The best introduction to Bruce Chatwin's beguiling travel writing is still Nicholas Shakespeare's biography. As Shakespeare acknowledges in the introduction to "Under the Sun: The Letters of Bruce Chatwin," collections of letters tend to be zigzags, messy and repetitive, no matter how brilliant the writer. Although Shakespeare does his best to introduce Chatwin in this collection, a newcomer to Chatwin's prose might form an impression of a rather smug and snobbish chap -- a literary traveler trying to shine for fellow writers like Susan Sontag.

Shakespeare deems it a great boon to his book that four letters and a postcard to Sontag were discovered in time to be included in this bloated collection -- but what to make of Chatwin's brief notes to her if you are not already a member of the club, contemptuous of most governments and convinced of your own probity?
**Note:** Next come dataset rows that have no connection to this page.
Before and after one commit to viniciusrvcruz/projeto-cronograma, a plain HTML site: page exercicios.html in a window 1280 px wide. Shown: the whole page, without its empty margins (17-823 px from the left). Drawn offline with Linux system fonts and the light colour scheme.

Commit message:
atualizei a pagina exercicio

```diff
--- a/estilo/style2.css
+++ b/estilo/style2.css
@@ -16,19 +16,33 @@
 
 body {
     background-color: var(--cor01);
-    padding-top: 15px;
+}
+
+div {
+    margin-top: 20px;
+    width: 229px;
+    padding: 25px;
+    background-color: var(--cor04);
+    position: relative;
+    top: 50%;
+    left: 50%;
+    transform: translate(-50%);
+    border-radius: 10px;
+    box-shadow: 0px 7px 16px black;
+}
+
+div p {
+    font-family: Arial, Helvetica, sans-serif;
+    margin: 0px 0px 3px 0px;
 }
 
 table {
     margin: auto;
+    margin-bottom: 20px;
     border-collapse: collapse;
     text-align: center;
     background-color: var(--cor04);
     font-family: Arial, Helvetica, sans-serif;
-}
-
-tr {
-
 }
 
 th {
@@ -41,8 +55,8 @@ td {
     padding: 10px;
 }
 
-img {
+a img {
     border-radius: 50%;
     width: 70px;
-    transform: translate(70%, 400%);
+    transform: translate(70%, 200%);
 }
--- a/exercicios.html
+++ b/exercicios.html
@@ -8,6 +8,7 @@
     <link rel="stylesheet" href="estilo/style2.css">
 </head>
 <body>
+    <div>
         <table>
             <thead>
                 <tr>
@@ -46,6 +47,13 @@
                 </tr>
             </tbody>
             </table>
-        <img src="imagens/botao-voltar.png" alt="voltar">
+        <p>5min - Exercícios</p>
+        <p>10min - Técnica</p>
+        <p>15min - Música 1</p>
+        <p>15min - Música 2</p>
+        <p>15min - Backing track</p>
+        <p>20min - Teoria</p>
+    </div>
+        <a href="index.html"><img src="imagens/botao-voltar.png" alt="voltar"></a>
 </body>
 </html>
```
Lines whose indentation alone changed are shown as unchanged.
Fortunately, the range of Chatwin's correspondents, including his parents and close friends in art and archaeology -- not to mention film director James Ivory and prize-winning novelist Salman Rushdie -- helps to provide the kind of informal, chatty feel and sense of a deeply engrossing life that most biographers are hard put to reproduce.

Chatwin's reputation has suffered in recent years, as Shakespeare admits. And so this collection is, in part, a reclamation project -- one that would have been better served, perhaps, if letters had been more selectively chosen to show the writer in top form, focusing on his travels and not so much on impressing others.